• **REQUIRED ACTION**
Since the data must remain as supplied, reproduce it word for word.
Top of PROVIDED INFORMATION
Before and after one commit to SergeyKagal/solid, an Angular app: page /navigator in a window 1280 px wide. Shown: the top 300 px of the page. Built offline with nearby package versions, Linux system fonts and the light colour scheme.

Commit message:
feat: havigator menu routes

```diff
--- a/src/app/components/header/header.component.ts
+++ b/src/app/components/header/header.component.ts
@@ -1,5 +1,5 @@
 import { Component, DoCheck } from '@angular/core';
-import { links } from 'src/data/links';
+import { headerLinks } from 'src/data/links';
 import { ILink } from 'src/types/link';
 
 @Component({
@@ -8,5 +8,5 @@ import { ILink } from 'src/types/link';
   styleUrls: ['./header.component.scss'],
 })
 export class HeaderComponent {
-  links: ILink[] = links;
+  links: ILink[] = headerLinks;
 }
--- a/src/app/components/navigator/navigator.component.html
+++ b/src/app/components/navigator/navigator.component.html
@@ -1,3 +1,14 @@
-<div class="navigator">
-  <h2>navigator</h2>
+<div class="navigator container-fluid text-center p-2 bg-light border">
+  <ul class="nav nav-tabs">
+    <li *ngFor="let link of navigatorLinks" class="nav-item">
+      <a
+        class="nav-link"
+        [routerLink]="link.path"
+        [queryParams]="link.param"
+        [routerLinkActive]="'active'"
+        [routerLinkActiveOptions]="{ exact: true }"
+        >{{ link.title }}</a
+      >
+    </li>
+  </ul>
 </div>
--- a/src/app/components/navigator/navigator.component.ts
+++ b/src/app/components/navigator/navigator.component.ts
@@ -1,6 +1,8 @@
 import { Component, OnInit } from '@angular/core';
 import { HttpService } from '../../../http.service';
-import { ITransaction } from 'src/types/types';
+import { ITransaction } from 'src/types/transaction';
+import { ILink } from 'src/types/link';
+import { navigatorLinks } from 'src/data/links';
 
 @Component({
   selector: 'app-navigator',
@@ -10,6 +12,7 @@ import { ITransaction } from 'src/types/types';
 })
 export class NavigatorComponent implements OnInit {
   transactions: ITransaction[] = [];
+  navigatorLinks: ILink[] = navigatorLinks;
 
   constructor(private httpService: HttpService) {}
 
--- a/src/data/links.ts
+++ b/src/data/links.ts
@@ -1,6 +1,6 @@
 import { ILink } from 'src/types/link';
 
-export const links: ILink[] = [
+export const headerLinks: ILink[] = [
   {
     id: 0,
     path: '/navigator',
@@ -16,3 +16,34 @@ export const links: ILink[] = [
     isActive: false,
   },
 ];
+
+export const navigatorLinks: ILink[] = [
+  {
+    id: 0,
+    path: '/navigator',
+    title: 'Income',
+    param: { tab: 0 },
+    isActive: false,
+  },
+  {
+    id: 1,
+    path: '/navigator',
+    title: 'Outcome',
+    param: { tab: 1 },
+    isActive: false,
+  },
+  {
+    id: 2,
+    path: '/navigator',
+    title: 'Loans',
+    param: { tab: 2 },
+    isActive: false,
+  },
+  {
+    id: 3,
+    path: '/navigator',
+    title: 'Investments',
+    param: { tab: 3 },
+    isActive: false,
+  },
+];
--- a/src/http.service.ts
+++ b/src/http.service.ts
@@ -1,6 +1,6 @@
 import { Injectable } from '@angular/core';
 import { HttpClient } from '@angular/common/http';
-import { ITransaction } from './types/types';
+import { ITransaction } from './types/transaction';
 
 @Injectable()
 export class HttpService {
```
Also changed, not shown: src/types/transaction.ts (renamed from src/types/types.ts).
Bottom of PROVIDED INFORMATION
• **PROBLEM SOLUTION**
Before and after one commit to SergeyKagal/solid, an Angular app: page /navigator in a window 1280 px wide. Shown: the top 300 px of the page. Built offline with nearby package versions, Linux system fonts and the light colour scheme.

Commit message:
feat: havigator menu routes

```diff
--- a/src/app/components/header/header.component.ts
+++ b/src/app/components/header/header.component.ts
@@ -1,5 +1,5 @@
 import { Component, DoCheck } from '@angular/core';
-import { links } from 'src/data/links';
+import { headerLinks } from 'src/data/links';
 import { ILink } from 'src/types/link';
 
 @Component({
@@ -8,5 +8,5 @@ import { ILink } from 'src/types/link';
   styleUrls: ['./header.component.scss'],
 })
 export class HeaderComponent {
-  links: ILink[] = links;
+  links: ILink[] = headerLinks;
 }
--- a/src/app/components/navigator/navigator.component.html
+++ b/src/app/components/navigator/navigator.component.html
@@ -1,3 +1,14 @@
-<div class="navigator">
-  <h2>navigator</h2>
+<div class="navigator container-fluid text-center p-2 bg-light border">
+  <ul class="nav nav-tabs">
+    <li *ngFor="let link of navigatorLinks" class="nav-item">
+      <a
+        class="nav-link"
+        [routerLink]="link.path"
+        [queryParams]="link.param"
+        [routerLinkActive]="'active'"
+        [routerLinkActiveOptions]="{ exact: true }"
+        >{{ link.title }}</a
+      >
+    </li>
+  </ul>
 </div>
--- a/src/app/components/navigator/navigator.component.ts
+++ b/src/app/components/navigator/navigator.component.ts
@@ -1,6 +1,8 @@
 import { Component, OnInit } from '@angular/core';
 import { HttpService } from '../../../http.service';
-import { ITransaction } from 'src/types/types';
+import { ITransaction } from 'src/types/transaction';
+import { ILink } from 'src/types/link';
+import { navigatorLinks } from 'src/data/links';
 
 @Component({
   selector: 'app-navigator',
@@ -10,6 +12,7 @@ import { ITransaction } from 'src/types/types';
 })
 export class NavigatorComponent implements OnInit {
   transactions: ITransaction[] = [];
+  navigatorLinks: ILink[] = navigatorLinks;
 
   constructor(private httpService: HttpService) {}
 
--- a/src/data/links.ts
+++ b/src/data/links.ts
@@ -1,6 +1,6 @@
 import { ILink } from 'src/types/link';
 
-export const links: ILink[] = [
+export const headerLinks: ILink[] = [
   {
     id: 0,
     path: '/navigator',
@@ -16,3 +16,34 @@ export const links: ILink[] = [
     isActive: false,
   },
 ];
+
+export const navigatorLinks: ILink[] = [
+  {
+    id: 0,
+    path: '/navigator',
+    title: 'Income',
+    param: { tab: 0 },
+    isActive: false,
+  },
+  {
+    id: 1,
+    path: '/navigator',
+    title: 'Outcome',
+    param: { tab: 1 },
+    isActive: false,
+  },
+  {
+    id: 2,
+    path: '/navigator',
+    title: 'Loans',
+    param: { tab: 2 },
+    isActive: false,
+  },
+  {
+    id: 3,
+    path: '/navigator',
+    title: 'Investments',
+    param: { tab: 3 },
+    isActive: false,
+  },
+];
--- a/src/http.service.ts
+++ b/src/http.service.ts
@@ -1,6 +1,6 @@
 import { Injectable } from '@angular/core';
 import { HttpClient } from '@angular/common/http';
-import { ITransaction } from './types/types';
+import { ITransaction } from './types/transaction';
 
 @Injectable()
 export class HttpService {
```
Also changed, not shown: src/types/transaction.ts (renamed from src/types/types.ts).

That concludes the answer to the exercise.